The former Somerset and Gloucestershire all-rounder was on duty in 2001 when Darren Lehmann plundered his astonishing 252 not out on the ground in the Roses match.

And he was in the middle again on Wednesday to witness at first hand the sheer brilliance of Lehmann's Australian Test colleague, Damien Martyn, who thundered his way to the season's fastest century en route to a stunning 238 off Gloucestershire's attack.

Lloyds said at the time of Lehmann's blistering innings: "It was an absolute privilege to watch it all unfold.

"He was just toying with the Lancashire bowling, taking the Mick, really.

"Every time Lancashire made a field change, Lehmann played the ball into the gap from where a player had just been taken and it was a magnificent display of improvisation."

Lloyds belief was that he would never see the equal of Lehmann's performance - so what was his opinion of Martyn's innings?

"It was even better," he confessed.

"They are different types of batsmen but Martyn is absolute perfection in the execution of his shots.

"He stands so still and the ball just seems to fly off the middle of the bat."

There was a nice exchange between pace bowler Jon Lewis and the amiable Martyn when the right-hander had gone to about 158 with a boundary to third man off the edge of the bat.

"You jam-strangled . . . .", complained Lewis.

"It's a bit late to start sledging now," grinned Martyn.

What made Martyn's innings even more remarkable was that he was playing with a broken nose sustained after making 87 in his only previous appearance for Yorkshire a fortnight earlier.

The Australian Cricket Board had let Martyn know that they would be more than happy if he returned home, thus safeguarding himself from any further possible damage before the start of their domestic season.

But Martyn shunned such suggestions, preferring instead to remain part of the Yorkshire dressing room even when the players spent four days and nights in Worcester for the Championship match at New Road.

Martyn practised with his Yorkshire colleagues before start of play each day and was utterly determined to pronounce himself fit for the crunch game against Gloucestershire.

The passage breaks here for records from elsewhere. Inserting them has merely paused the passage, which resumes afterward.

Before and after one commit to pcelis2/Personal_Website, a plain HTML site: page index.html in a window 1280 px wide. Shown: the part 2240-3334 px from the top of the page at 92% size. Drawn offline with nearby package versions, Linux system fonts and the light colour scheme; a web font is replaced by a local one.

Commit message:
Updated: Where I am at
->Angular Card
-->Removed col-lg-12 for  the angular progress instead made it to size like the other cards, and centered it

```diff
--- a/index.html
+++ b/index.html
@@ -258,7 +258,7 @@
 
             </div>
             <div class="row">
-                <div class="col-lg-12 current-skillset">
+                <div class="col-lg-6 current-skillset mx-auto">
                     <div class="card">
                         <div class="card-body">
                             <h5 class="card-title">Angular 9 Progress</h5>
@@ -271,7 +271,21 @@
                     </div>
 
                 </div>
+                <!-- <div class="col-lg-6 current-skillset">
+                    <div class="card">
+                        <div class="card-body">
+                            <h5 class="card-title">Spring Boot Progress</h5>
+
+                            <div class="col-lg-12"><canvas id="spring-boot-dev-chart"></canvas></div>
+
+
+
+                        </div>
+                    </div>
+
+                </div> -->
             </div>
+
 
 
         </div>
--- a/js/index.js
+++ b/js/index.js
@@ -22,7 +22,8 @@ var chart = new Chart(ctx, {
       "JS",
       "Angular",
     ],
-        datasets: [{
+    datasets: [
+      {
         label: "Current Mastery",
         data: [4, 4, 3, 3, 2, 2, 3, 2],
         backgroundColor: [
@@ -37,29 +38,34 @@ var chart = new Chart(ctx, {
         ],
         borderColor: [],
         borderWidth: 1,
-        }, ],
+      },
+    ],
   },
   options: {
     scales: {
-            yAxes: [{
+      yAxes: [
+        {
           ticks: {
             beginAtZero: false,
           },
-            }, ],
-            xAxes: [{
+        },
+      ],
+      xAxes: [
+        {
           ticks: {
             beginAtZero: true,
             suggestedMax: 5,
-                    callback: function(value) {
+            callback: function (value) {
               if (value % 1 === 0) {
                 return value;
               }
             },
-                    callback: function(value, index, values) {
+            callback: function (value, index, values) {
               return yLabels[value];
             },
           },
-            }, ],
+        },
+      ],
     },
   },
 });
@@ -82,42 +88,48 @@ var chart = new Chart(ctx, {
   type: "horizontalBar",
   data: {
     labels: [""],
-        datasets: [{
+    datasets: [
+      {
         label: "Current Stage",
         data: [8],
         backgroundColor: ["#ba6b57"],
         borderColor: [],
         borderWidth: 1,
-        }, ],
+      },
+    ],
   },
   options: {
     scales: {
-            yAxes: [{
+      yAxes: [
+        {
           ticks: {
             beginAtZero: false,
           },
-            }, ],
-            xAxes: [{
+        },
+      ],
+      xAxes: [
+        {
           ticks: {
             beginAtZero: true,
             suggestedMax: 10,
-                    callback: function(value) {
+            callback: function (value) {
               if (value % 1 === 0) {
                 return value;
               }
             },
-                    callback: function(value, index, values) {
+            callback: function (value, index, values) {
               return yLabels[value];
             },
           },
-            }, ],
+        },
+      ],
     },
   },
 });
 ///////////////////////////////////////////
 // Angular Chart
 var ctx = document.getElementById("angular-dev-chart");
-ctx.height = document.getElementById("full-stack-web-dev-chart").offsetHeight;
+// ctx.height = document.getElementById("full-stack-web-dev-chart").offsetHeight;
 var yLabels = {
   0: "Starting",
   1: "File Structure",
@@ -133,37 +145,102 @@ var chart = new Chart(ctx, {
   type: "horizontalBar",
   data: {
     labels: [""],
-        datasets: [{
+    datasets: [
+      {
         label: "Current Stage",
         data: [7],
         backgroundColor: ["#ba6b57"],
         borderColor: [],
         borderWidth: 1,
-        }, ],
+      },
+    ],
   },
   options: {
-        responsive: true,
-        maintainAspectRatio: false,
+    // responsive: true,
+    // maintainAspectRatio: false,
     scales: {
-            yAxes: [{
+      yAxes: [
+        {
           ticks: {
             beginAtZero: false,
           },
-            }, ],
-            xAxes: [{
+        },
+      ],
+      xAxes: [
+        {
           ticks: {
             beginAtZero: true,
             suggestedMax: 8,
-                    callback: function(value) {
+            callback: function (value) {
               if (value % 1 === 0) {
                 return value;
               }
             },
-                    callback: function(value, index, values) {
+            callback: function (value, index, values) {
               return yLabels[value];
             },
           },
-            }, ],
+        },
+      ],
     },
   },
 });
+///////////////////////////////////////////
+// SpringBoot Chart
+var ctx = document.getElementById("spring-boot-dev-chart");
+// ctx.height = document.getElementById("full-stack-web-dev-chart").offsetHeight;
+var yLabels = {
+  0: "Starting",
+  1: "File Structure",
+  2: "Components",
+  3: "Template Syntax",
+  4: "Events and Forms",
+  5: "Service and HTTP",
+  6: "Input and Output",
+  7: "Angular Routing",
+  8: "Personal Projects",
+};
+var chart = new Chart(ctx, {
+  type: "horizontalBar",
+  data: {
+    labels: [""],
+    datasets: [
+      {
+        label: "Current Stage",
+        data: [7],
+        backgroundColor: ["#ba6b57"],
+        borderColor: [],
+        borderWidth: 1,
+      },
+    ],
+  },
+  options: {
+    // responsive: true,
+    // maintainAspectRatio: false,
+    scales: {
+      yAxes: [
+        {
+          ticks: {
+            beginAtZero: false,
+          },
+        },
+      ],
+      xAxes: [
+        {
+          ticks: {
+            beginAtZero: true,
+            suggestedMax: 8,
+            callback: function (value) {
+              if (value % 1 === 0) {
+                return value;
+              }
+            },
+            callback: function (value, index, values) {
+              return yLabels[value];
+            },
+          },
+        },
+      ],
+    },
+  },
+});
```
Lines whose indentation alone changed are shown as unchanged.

"I have not been with these guys for very long but I have really settled in with them and I wanted to stay on and help them try to win promotion," he insisted.

Martyn said he would not be back with Yorkshire next season because Lehmann was returning.

"Darren has played some pretty special innings for Yorkshire and he is a fantastic batsman, but I would like to think that at some stage in the future the opportunity will arise for me to fulfil another engagement with the club."

In the end, Martyn's epic innings could not bring Yorkshire promotion, bad light and rain at tea-time on Saturday making sure that it went to Gloucestershire instead.

But before he said farewell to Yorkshire, Martyn had time to be presented with the Sir Lawrence Trophy for his fastest century of the season.

The 65 balls it took him to reach three figures was one ball faster than Matthew Fleming took to scoop the Trophy last season and 24 deliveries quicker than Darren Lehmann when he won it in 2000.